TASK REQUIREMENTS: Search the records below for "className" and copy every line it turns up in.
+===+
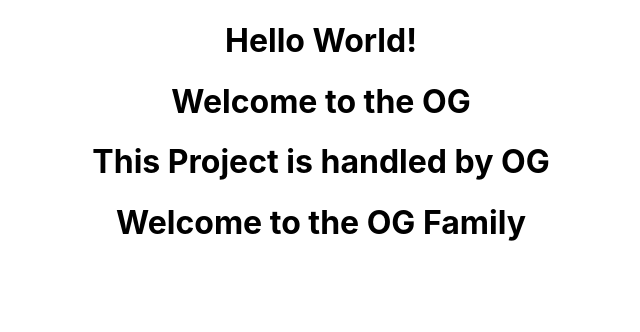
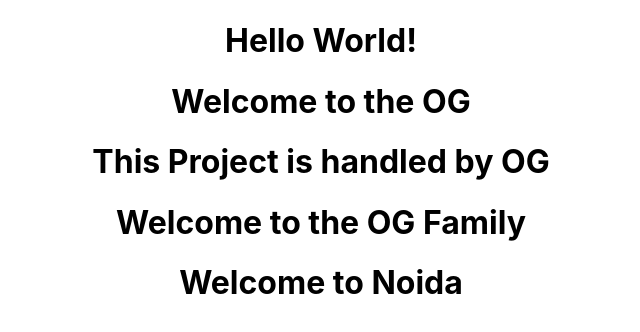
Before and after one commit to GirishAgarwal007/react, a React (Create React App) app: page / in a window 1280 px wide. Shown: the top 332 px of the page, without its empty margins (319-959 px from the left). Built offline with nearby package versions, Linux system fonts and the light colour scheme.

Commit message:
code has been changed

```diff
--- a/src/App.js
+++ b/src/App.js
@@ -8,6 +8,7 @@ function App() {
 	  <h1> Welcome to the OG </h1>
 	  <h1> This Project is handled by OG </h1>
 	  <h1> Welcome to the OG Family </h1>
+	  <h1> Welcome to Noida </h1>
 	  </div>
   );
 }
```
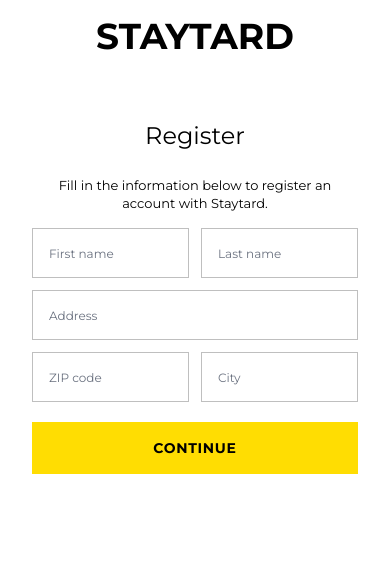
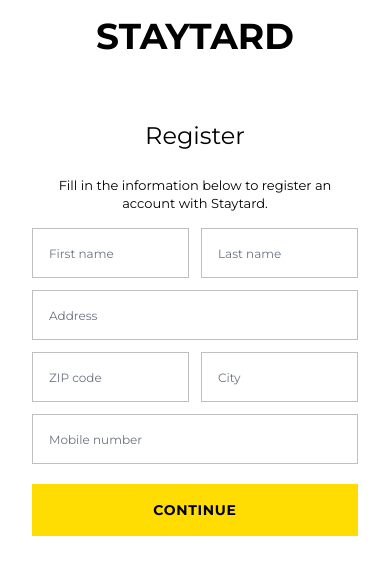
Before and after one commit to EdvinTr/staytard-frontend, a Next.js app: page /register in a window 390 px wide. Shown: the top 574 px of the page. Built offline with nearby package versions, Linux system fonts and the light colour scheme; no server answers.

Commit message:
add: phone number input

```diff
--- a/src/Localized.ts
+++ b/src/Localized.ts
@@ -16,6 +16,8 @@
       zipCodeValidationErrorMessage:
         "Enter a postcode with 5 digits (ex. 44233).",
       cityInputValidationErrorMessage: "Please enter your location.",
+      phoneNumberValidationErrorMessage:
+        "Please enter a valid mobile number (ex. 0707123123).",
     },
   };
 }
--- a/src/components/form/FormContainer.tsx
+++ b/src/components/form/FormContainer.tsx
@@ -9,7 +9,7 @@
 }) => {
   return (
     <div
-      className={`sm:max-w-md lg:max-w-lg 2xl:max-w-4xl mx-auto px-8 ${className}`}
+      className={`sm:max-w-md lg:max-w-lg 2xl:max-w-3xl mx-auto px-8 ${className}`}
       {...props}
     >
       {children}
--- a/src/components/form/RegisterForm.tsx
+++ b/src/components/form/RegisterForm.tsx
@@ -1,5 +1,6 @@
 import React, { useState } from "react";
 import { Localized } from "../../Localized";
+import { isCellPhoneNumber } from "../../utils/validation/isCellPhoneNumber";
 import { BaseButton } from "../BaseButton";
 import { BaseInput } from "../BaseInput";
 import { InputFieldErrorText } from "../InputFieldErrorText";
@@ -14,6 +15,7 @@
   addressFieldErrorMessage,
   zipCodeValidationErrorMessage,
   cityInputValidationErrorMessage,
+  phoneNumberValidationErrorMessage,
 } = Localized.page.register;
 
 const containsLettersRegex = new RegExp(
@@ -56,9 +58,25 @@
     isFocused: false,
     error: null,
   });
+  const onFormSubmit = async (e: React.FormEvent) => {
+    e.preventDefault();
+    const errors = [
+      firstNameInput.error,
+      lastNameInput.error,
+      addressInput.error,
+      zipCodeInput.error,
+      phoneNumberInput.error,
+      firstNameInput.error,
+      lastNameInput.error,
+    ].filter((error) => error);
+    if (errors.length) {
+      return;
+    }
+    console.log("is now valid form");
+  };
 
   return (
-    <form className="pt-4">
+    <form className="pt-4" onSubmit={onFormSubmit}>
       <div className="grid grid-cols-2 gap-x-3 ">
         {/* first name input */}
         <div>
@@ -174,7 +192,7 @@
       <BaseInput
         type="text"
         placeholder="Address"
-        className={`${!firstNameInput.error && "mb-3"} `}
+        className={`${!addressInput.error && "mb-3"} `}
         required
         label="Address"
         errorMessage={addressInput.error}
@@ -282,6 +300,7 @@
             <BaseInput
               type="text"
               placeholder="City"
+              className={`${!cityInput.error && "mb-3"} `}
               required
               label="City"
               errorMessage={cityInput.error}
@@ -322,7 +341,7 @@
             />
             {cityInput.error && (
               <InputFieldErrorText
-                data-cy="zip-code-error-message"
+                data-cy="city-error-message"
                 isInputFocused={cityInput.isFocused}
               >
                 {cityInput.error}
@@ -330,6 +349,59 @@
             )}
           </div>
         </div>
+
+        {/* phone number input */}
+        <BaseInput
+          type="tel"
+          placeholder="Mobile number"
+          required
+          label="Mobile number"
+          errorMessage={phoneNumberInput.error}
+          hasError={!!phoneNumberInput.error}
+          value={phoneNumberInput.value || ""}
+          isFocused={phoneNumberInput.isFocused}
+          onFocus={() =>
+            setPhoneNumberInput({ ...phoneNumberInput, isFocused: true })
+          }
+          onChange={(e) =>
+            setPhoneNumberInput({
+              ...phoneNumberInput,
+              value: e.target.value.trim(),
+            })
+          }
+          onBlur={(e) => {
+            const value = e.target.value.trim();
+            if (value.length === 0) {
+              return setPhoneNumberInput({
+                ...phoneNumberInput,
+                isFocused: false,
+                error: phoneNumberValidationErrorMessage,
+              });
+            }
+            // check is cell phone number
+            if (!isCellPhoneNumber(value)) {
+              return setPhoneNumberInput({
+                ...phoneNumberInput,
+                isFocused: false,
+                error: phoneNumberValidationErrorMessage,
+              });
+            }
+            // no error
+            return setPhoneNumberInput({
+              ...phoneNumberInput,
+              isFocused: false,
+              error: null,
+            });
+          }}
+        />
+        {phoneNumberInput.error && (
+          <InputFieldErrorText
+            data-cy="cell-phone-error-message"
+            isInputFocused={phoneNumberInput.isFocused}
+          >
+            {phoneNumberInput.error}
+          </InputFieldErrorText>
+        )}
       </div>
       <BaseButton type="submit" className="hover:bg-black hover:text-white ">
         Continue
--- a/src/lib/graphql.tsx
+++ b/src/lib/graphql.tsx
@@ -107,6 +107,13 @@
 
 export type LoginUserMutation = { __typename?: 'Mutation', login: { __typename?: 'UserWithTokensDto', accessToken: string, refreshToken: string } };
 
+export type RegisterUserMutationVariables = Exact<{
+  input: RegisterUserDto;
+}>;
+
+
+export type RegisterUserMutation = { __typename?: 'Mutation', registerUser: { __typename?: 'UserWithTokensDto', accessToken: string, refreshToken: string, user: { __typename?: 'User', id: string } } };
+
 export type MeQueryVariables = Exact<{ [key: string]: never; }>;
 
 
@@ -165,6 +172,43 @@
 export type LoginUserMutationHookResult = ReturnType<typeof useLoginUserMutation>;
 export type LoginUserMutationResult = Apollo.MutationResult<LoginUserMutation>;
 export type LoginUserMutationOptions = Apollo.BaseMutationOptions<LoginUserMutation, LoginUserMutationVariables>;
+export const RegisterUserDocument = gql`
+    mutation RegisterUser($input: RegisterUserDto!) {
+  registerUser(input: $input) {
+    user {
+      id
+    }
+    accessToken
+    refreshToken
+  }
+}
+    `;
+export type RegisterUserMutationFn = Apollo.MutationFunction<RegisterUserMutation, RegisterUserMutationVariables>;
+
+/**
+ * __useRegisterUserMutation__
+ *
+ * To run a mutation, you first call `useRegisterUserMutation` within a React component and pass it any options that fit your needs.
+ * When your component renders, `useRegisterUserMutation` returns a tuple that includes:
+ * - A mutate function that you can call at any time to execute the mutation
+ * - An object with fields that represent the current status of the mutation's execution
+ *
+ * @param baseOptions options that will be passed into the mutation, supported options are listed on: https://www.apollographql.com/docs/react/api/react-hooks/#options-2;
+ *
+ * @example
+ * const [registerUserMutation, { data, loading, error }] = useRegisterUserMutation({
+ *   variables: {
+ *      input: // value for 'input'
+ *   },
+ * });
+ */
+export function useRegisterUserMutation(baseOptions?: Apollo.MutationHookOptions<RegisterUserMutation, RegisterUserMutationVariables>) {
+        const options = {...defaultOptions, ...baseOptions}
+        return Apollo.useMutation<RegisterUserMutation, RegisterUserMutationVariables>(RegisterUserDocument, options);
+      }
+export type RegisterUserMutationHookResult = ReturnType<typeof useRegisterUserMutation>;
+export type RegisterUserMutationResult = Apollo.MutationResult<RegisterUserMutation>;
+export type RegisterUserMutationOptions = Apollo.BaseMutationOptions<RegisterUserMutation, RegisterUserMutationVariables>;
 export const MeDocument = gql`
     query Me {
   me {
--- a/src/lib/page.tsx
+++ b/src/lib/page.tsx
@@ -6,6 +6,7 @@
 import * as Apollo from '@apollo/client';
 import type React from 'react';
 import { getApolloClient } from './apolloClient';
+
 
 export async function getServerPageMe
     (options: Omit<Apollo.QueryOptions<Types.MeQueryVariables>, 'query'>, ctx?: any ){
```
Also changed, not shown: src/graphql/mutations/user/registerUser.graphql (added, +9 -0 lines).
+===+
ANSWER TO THE PROBLEM:
-      className={`sm:max-w-md lg:max-w-lg 2xl:max-w-4xl mx-auto px-8 ${className}`}
+      className={`sm:max-w-md lg:max-w-lg 2xl:max-w-3xl mx-auto px-8 ${className}`}
-    <form className="pt-4">
+    <form className="pt-4" onSubmit={onFormSubmit}>
       <div className="grid grid-cols-2 gap-x-3 ">
-        className={`${!firstNameInput.error && "mb-3"} `}
+        className={`${!addressInput.error && "mb-3"} `}
+              className={`${!cityInput.error && "mb-3"} `}
       <BaseButton type="submit" className="hover:bg-black hover:text-white ">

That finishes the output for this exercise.